Club Love Doesn’t Necessarily Mean Exclusively ‘Club’ Music.
The person who found themselves in a moment convinced they were destined to take up DJing after attending a mod night at a Canadian nightclub where they played Northern soul and Britpop. Likewise one London reveller bigging up a party crew that usually played gabber for dropping a Black Twang track at their multi-rigger free party.
Inspiration Rules the Nation
A voice note submission with a New Zealand twang recounts how seeing Storm DJ changed her outlook on gender norms in the drum ‘n’ bass scene. Insider info on my part sites them as an awe-inspiring DJ to this day, so this Club Love experience was definitely some certified ish.
Tech House Is Still the Butt Of All Jokes (and Here’s Why That’s a Good Thing).
“The local DJ started playing and it was such bad tech house that I threw up on the dancefloor”. Nuff said eh lads (and by “lads” I mean everyone).
Honourable Mentions for Club Love Moments:
Induced vomiting, running afoul of an MDMA sniffing Rolf Harris impersonator, being abducted by aliens (and later “waking up in a hospital not a space ship”). Meeting a bloke in his mid 40s who’d gone out for “one last belter” before he left to protect container ships from Somali pirates. Jeremiah’s sex jams causing dancefloor excitement to the point of everyone “grinding pretty heavily on each other”. One reveller who said they “began to feel like I needed to start dancing again after hearing my friend talk about Matisse for five minutes with a homeless man” and the voice note where the gurning driver was declared to be “safe” as he’d “been on the cover of Land Rover magazine.” The driver then apparently started blowing raspberries out the window at the car besides them.

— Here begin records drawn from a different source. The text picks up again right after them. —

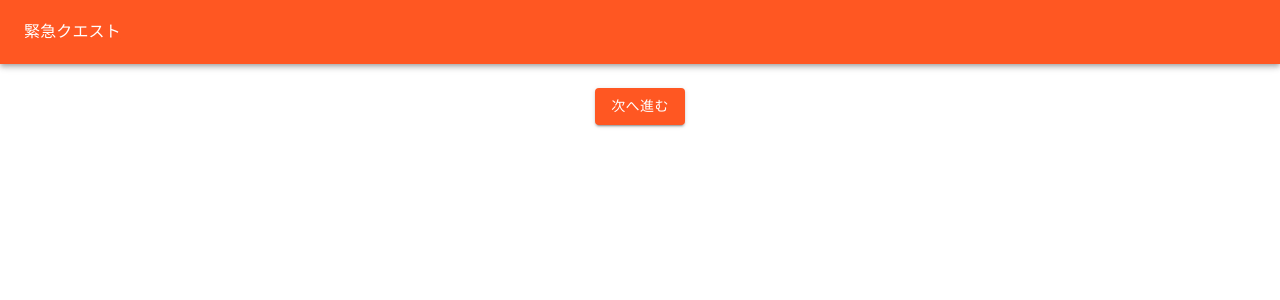
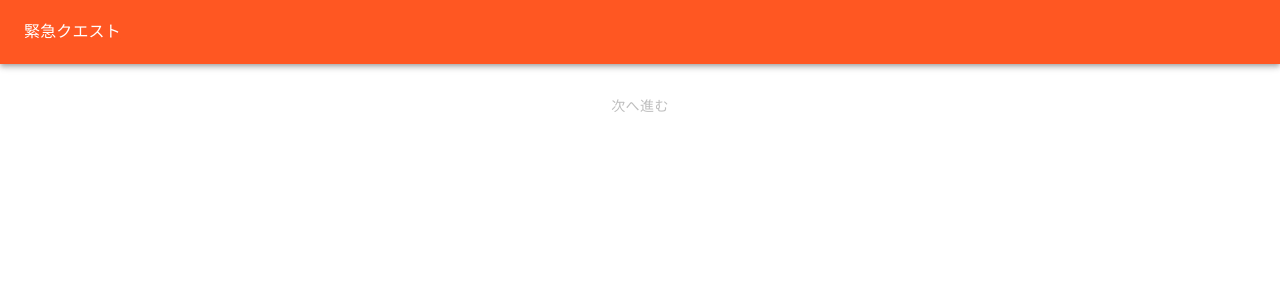
Before and after one commit to voicenoid/kfes-gk, a React (Create React App) app: page /kfes-gk/video in a window 1280 px wide. Shown: the top 300 px of the page. Built offline with nearby package versions, Linux system fonts and the light colour scheme.

Commit message:
再生ボタンの微調整

```diff
--- a/src/routes/videoPage.tsx
+++ b/src/routes/videoPage.tsx
@@ -1,9 +1,15 @@
 import { Button, Container } from '@mui/material';
 import Youtube from 'react-youtube';
 import { Link } from "react-router-dom";
+import { useState } from 'react';
 
 
-const videoPage = () => {
+const VideoPage = () => {
+    const [playState, setPlayState] = useState<boolean>(false);
+
+    const Played = () =>{
+        setPlayState(true);
+    }
     const opts = {
         width: window.innerWidth*4/5,
         playerVars: {
@@ -18,14 +24,14 @@ const videoPage = () => {
     return(
         <div>
             <Container sx={{ marginTop: 3,}} >
-                <Youtube videoId="AWrVgtJfnzY" opts={opts}/>
+                <Youtube videoId="AWrVgtJfnzY" opts={opts} onEnd={Played}/>
             </Container>
             <Container sx={{ display: "flex", justifyContent: "center", marginTop: 3}}>
-                <Link to="/"><Button variant="contained">次へ進む</Button></Link>
+                {playState?<Link to="/"><Button variant="contained">次へ進む</Button></Link>:<Button disabled>次へ進む</Button>}
             </Container>
 
         </div>
     )
 }
 
-export default videoPage;
+export default VideoPage;
```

At one night the saxophonist appeared to accompany the DJ, to which the contributor added “more of this in the club please” (I disagree heavily). And last but not least “the time from poured a vial of real human tears he had some how procured in Amsterdam over my head whilst DJ Harvey banged out some acid house in Melkweg”
Club Love is out now on Local Action.
Visit club-love.uk and tell Sim Hutchins your story.
Buy the record here.
Words: Sim Hutchins